The question of where does something come from is always quite odd because the true answer is it's mysterious even to me. It's an exercise in hindsight going back. I know I'd read the classic fairytale Sleeping Beauty – and by the way the original fairytales were quite brutal, not the Disney versions – and also read and really loved two well-known novellas, one by Yasunari Kawabata and the other by Gabriel Garcia Marquez. They're both stories told from the point of view of older men who pay to sleep alongside drugged young girls. In the bible King David sets out to spend the night alongside sleeping virgins, there are sleeping girls on the internet... So this concept of the sleeping beauty was out there in the ether, and I guess I responded to that and transformed it.
On a more personal note, after my novel The Hunter was published, I had a recurring nightmare that I was being filmed in my sleep. It was very compelling because you dream you're asleep in your own bed when you are in fact asleep in your own bed and it's very hard to tell the difference between what's real and what's not. I realise that we are all quite vulnerable in our sleep. I wondered what it would be like to know that something was happening to you in your sleep, and that it probably wasn't good for you. How would that seep into your waking life, and maybe destabilise it? This is the sort of situation that Lucy finds herself in.
It's also a potent metaphor, these ageing men entering what's to her a timeless state...
On the one hand you have Lucy's youth and her quiet and wilful recklessness and perhaps being death-haunted in a way that she might not even care if she lives or dies. Very, very reckless. And then you have portraits of the older men, who are death-haunted in a different way because they're fast approaching death. I think the film works as whole, as a totality, because you see youth and old age in relief, and how they play off one another.
You've leapt from novel-writing into filmmaking – what inspired you to take that risk?
I guess for me the script was a stepping stone. I wrote the script first and at the time I wrote it I wanst thinking that far ahead, and so I didn't immediately think I would direct it. The novelist and the filmmaker are both working with the flow of time, long narratives, complex worlds, complex characters, hopefully they both have something they want to explore. I think the sea of loneliness of the writer is also there in the director in a way, because the director is really the only one who has the whole film in their head. So in that way they're kind of similar, but the process thereafter is very different.
The look of the film is striking – elegant yet idiosyncratic...
I was not interested in a strict naturalism – this film is very far from the kitchen sink. So I was seeking – its hard to pinpoint exactly what it is, but let's say a strangeness, or a heightened realism. An otherworldliness in a way. I had a great production designer, Annie Beauchamp, and we both are from Sydney. She came on very early, months before the film and we had some time to spend on this outside the initial production.
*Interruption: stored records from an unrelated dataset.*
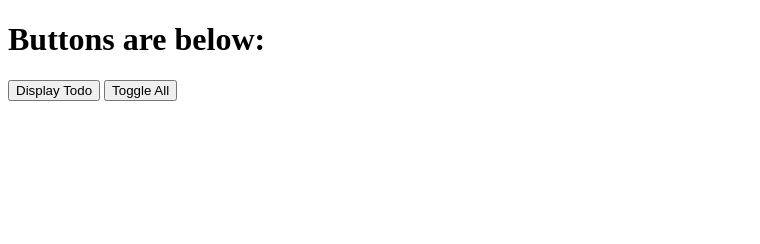
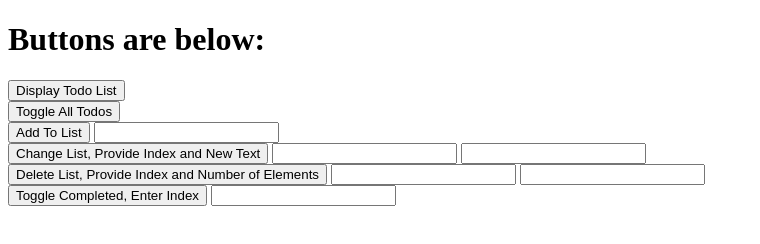
Before and after one commit to sahibzada98/todo-javaScript, a plain HTML site: page index.html in a window 1280 px wide. Shown: the whole page, without its empty margins (0-760 px from the left). Drawn offline with Linux system fonts and the light colour scheme.

Commit message:
added all buttons but with console

```diff
--- a/index.html
+++ b/index.html
@@ -7,8 +7,40 @@
 
 	<body>
 		<h1> Buttons are below: </h1>
-		<button id="displayTodosButton"> Display Todo </button>
-		<button id="toggleAllButton"> Toggle All </button>
+
+
+		<div>
+			<button onclick="handlers.displayTodos()"> Display Todo List
+			</button>
+		</div>
+		<div>
+		<button onclick="handlers.toggleAll()"> Toggle All Todos</button>
+		</div>
+		<div>
+			<button onclick="handlers.addToList()"> Add To List </button>
+			<input id="addTextInput" type="text">
+
+		</div>
+		<div>
+			<button onclick="handlers.changeList()"> Change List, Provide Index and New Text </button>
+			<input id="changeIndexInput" type="number">
+			<input id="changeTextInput" type="text">
+
+		</div>
+
+		<div>
+			<button onclick="handlers.deleteList()"> Delete List, Provide Index and Number of Elements </button>
+			<input id="deleteIndexInput" type="number">
+			<input id="deleteQuantityInput" type="number">
+
+		</div>
+		<div>
+			<button onclick="handlers.toggleCompleted()"> Toggle Completed, Enter Index </button>
+			<input id="toggleIndexInput" type="number">
+
+
+		</div>
+
 		<script>
 			var todoList = {
 	todos: [],
@@ -71,17 +103,41 @@
 
 };
 
-var displayTodosButton = document.getElementById("displayTodosButton");
-//console.log(displayTodosButton)
-displayTodosButton.addEventListener('click', function(){
-todoList.displayList();
-});
 
-var toggleAllButton = document.getElementById("toggleAllButton");
-toggleAllButton.addEventListener('click', function() {
-	todoList.toggleAll();
-});
 
+var handlers = {
+	displayTodos: function(){
+		todoList.displayList();
+	},
+	toggleAll: function(){
+		todoList.toggleAll();
+	},
+	addToList: function(){
+		var addTextInput = document.getElementById("addTextInput")
+		todoList.addToList(addTextInput.value);
+		addTextInput.value = '';
+	},
+	changeList: function(){
+		var changeIndexInput = document.getElementById("changeIndexInput")
+		var changeTextInput = document.getElementById("changeTextInput")
+		todoList.changeList(changeIndexInput.value, changeTextInput.value)
+		changeTextInput.value = ''
+		changeIndexInput.value = ''
+	},
+	deleteList: function(){
+		var deleteIndexInput = document.getElementById("deleteIndexInput")
+		var deleteQuantityInput = document.getElementById("deleteQuantityInput")
+		todoList.deleteList(deleteIndexInput.value, deleteQuantityInput.value)
+		deleteIndexInput = ''
+		deleteQuantityInput = ''
+
+	},
+	toggleCompleted: function(){
+		var toggleIndexInput = document.getElementById("toggleIndexInput")
+		todoList.toggleCompleted(toggleIndexInput.value);
+		toggleIndexInput.value = '';
+	}
+};
 
 		</script>
 	</body>
```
Emily Browning is great in it – did you have a particular idea beforehand of the kind of actress you wanted to play Lucy?
She put down a test I saw, and that's what gained my attention. I couldn't take my eyes off her. I do find her very beautiful. She has an unusual beauty that appeals to me, and she really got this sense of a quiet and wilful recklessness. She's not a simply passive character, she's quite radical I think and her first provocation to the world is: “My cheek is turned, try me.” And Emily side-stepped the major danger which would have been self-pity or something like this, she's not at all self-pitying. She's also not numb, hopefully you see that in her close friendship with Birdmann. Emily was very brave, she really had no qualms about the role. She's a great actor so she gives her all to the character.
Sleeping Beauty is in UK cinemas now.
Text by Carmen Gray